Even when their music exists outside of time and space, certain musicians become inseparable from the places they lived. Lou Reed was New York. Édith Piaf was Paris. Prince was Minneapolis.
For Vogue, writer Rebecca Bengal and photographer Alec Soth search Minneapolis for the houses where Prince lived or that he somehow touched during his life. Bengal talks to the man who owns the house where Prince recorded Dirty Mind. She talks to a fan who moved from Japan and saw hundreds of intimate small club shows. The woman who owns the house where Prince’s teenage band practiced put it best: “This is where greatness came from.”
When she came back to north Minneapolis to look at the house she didn’t recognize the address. “When we were teenagers, we didn’t know it by the house number,” she said. “We just knew it was the Anderson house. We could close our eyes and find it by following the music.” They used the side door, heading straight for the basement, where a teenage Prince Rogers Nelson would be jamming with his best friends, André Anderson now known as André Cymone and Morris Day, in their early bands Grand Central and Champagne (later Shampayne). They played one of their first paying gigs at a church around the corner, for which they each earned $3. When Prince was kicked out of his father’s house, Mrs. Anderson, who had six kids of her own, took him in. “Prince was already so focused, so serious,” Robin said. “He could go really deep and then he’d hit those high notes. Our friends called him ‘Gazoo,’ like from The Flintstones, ’cause he’d wear this white space suit–type suit, bell-bottoms, and high-heel platforms—and then he had this big Afro.”

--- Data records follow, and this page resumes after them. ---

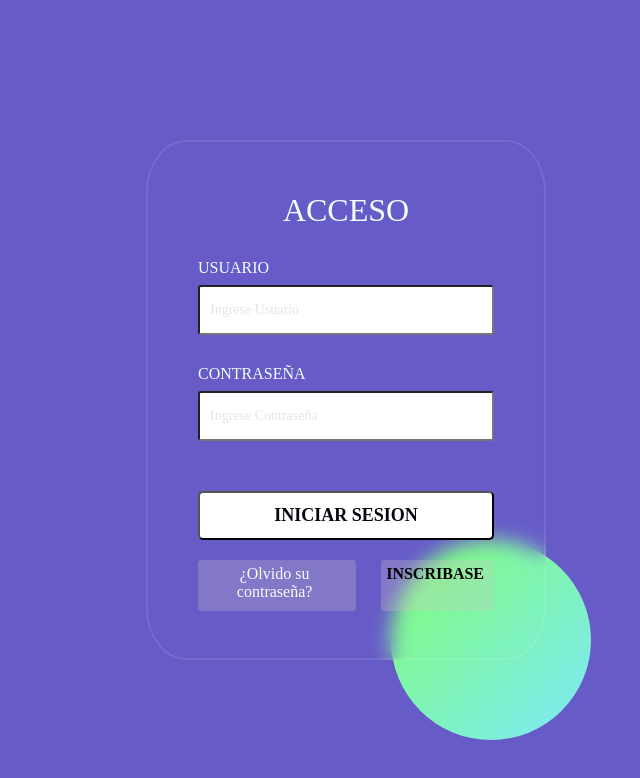
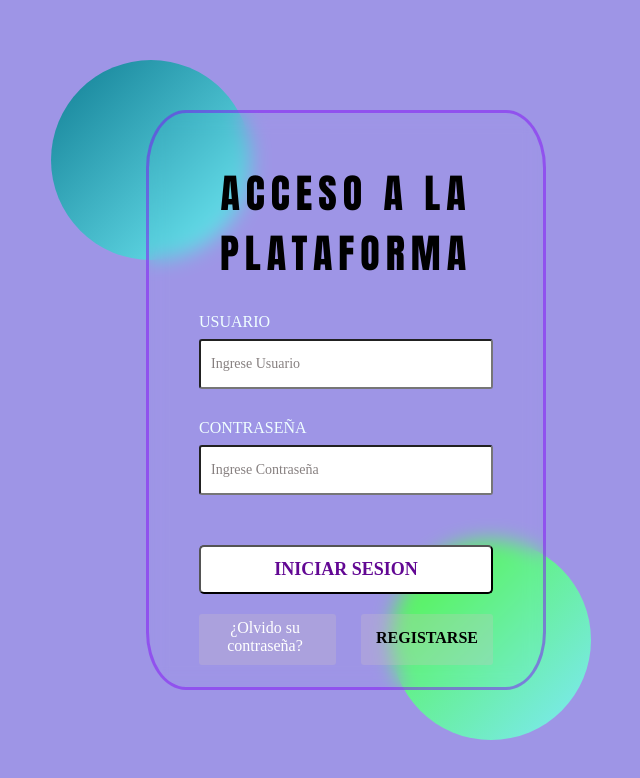
Before and after one commit to AlexandraDuran/Project_4, a plain HTML site: page index.html in a window 1280 px wide. Shown: the whole page, without its empty margins (294-934 px from the left). Drawn offline with Linux system fonts and the light colour scheme.

Commit message:
Cambios del proyecto

```diff
--- a/index.html
+++ b/index.html
@@ -9,7 +9,7 @@
   <body>
     <div class="background"></div>
     <form>
-      <h3>ACCESO</h3>
+      <h3>ACCESO A LA PLATAFORMA</h3>
       <label for="username">USUARIO</label>
       <input type="text" id="username" placeholder="Ingrese Usuario" />
       <label for="password">CONTRASEÑA</label>
@@ -18,7 +18,7 @@
       <button>INICIAR SESION</button>
       <div class="options">
         <div>¿Olvido su contraseña?</div>
-        <div>INSCRIBASE</div>
+        <div>REGISTARSE</div>
       </div>
     </form>
   </body>
--- a/style.css
+++ b/style.css
@@ -5,7 +5,7 @@
   font-family: antaro;
 }
 body {
-  background-color: #675bc8;
+  background-color: #9e95e6;
 }
 body > div {
   width: 430px;
@@ -24,19 +24,19 @@ body > div::before {
   position: absolute;
   border-radius: 50%;
 }
-bodu > div::after {
-  background: linear-gradient(135deg, #a88beb, #f8cee8);
+body > div::after {
+  background: linear-gradient(135deg, #117e94, #73edf8);
   left: -80px;
   top: -80px;
 }
 body > div::before {
-  background: linear-gradient(135deg, #80ff72, #7ee8fa);
+  background: linear-gradient(135deg, #51f63f, #7ee8fa);
   right: -30px;
   bottom: -80px;
 }
 form {
   width: 400px;
-  height: 520px;
+  height: 580px;
   background-color: rga(255, 255, 255, 0.13);
   position: absolute;
   transform: translate(-50%, -50%);
@@ -44,7 +44,7 @@ form {
   left: 50%;
   border-radius: 10%;
   backdrop-filter: blur(10px);
-  border: 2px solid rgba(255, 255, 255, 0.1);
+  border: 3px solid rgba(132, 9, 247, 0.475);
   box-shadow: 0 0 40px rgba(7, 8, 1, 6, 0.6);
   padding: 50px;
   color: azure;
@@ -56,7 +56,10 @@ form* {
 
 form h3 {
   text-align: center;
-  font-size: 32px;
+  font-size: 40px;
+  font-family: Impact, Haettenschweiler, "Arial Narrow Bold", sans-serif;
+  letter-spacing: 0.15em;
+  color: #000000;
   font-weight: 500;
 }
 label {
@@ -77,13 +80,13 @@ input {
   font-weight: 400;
 }
 ::placeholder {
-  color: #e5e5e5;
+  color: #878080;
 }
 button {
   width: 100%;
   margin-top: 50px;
   background-color: #ffffff;
-  color: #080710;
+  color: #620793;
   padding: 12px 0;
   font-size: 18px;
   font-weight: 600;
@@ -100,11 +103,12 @@ form .options div {
   padding: 5px 10px 10px 5px;
   text-align: center;
   cursor: pointer;
-  color: azure;
+  color: rgb(255, 255, 255);
   background-color: #d0c2c245;
 }
 form .options div:last-child {
   margin-left: 25px;
+  padding: 15px;
   font-weight: bold;
   color: #000000;
 }
```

“You see down the street?” She pointed through her kitchen window. “We would sit on that corner there on Plymouth in our pink foam hair curlers and wait for the go-ahead so we could come over and be groupies and watch them practice. It was okay to be a groupie! It was part of our culture. We were north-siders and so were they.”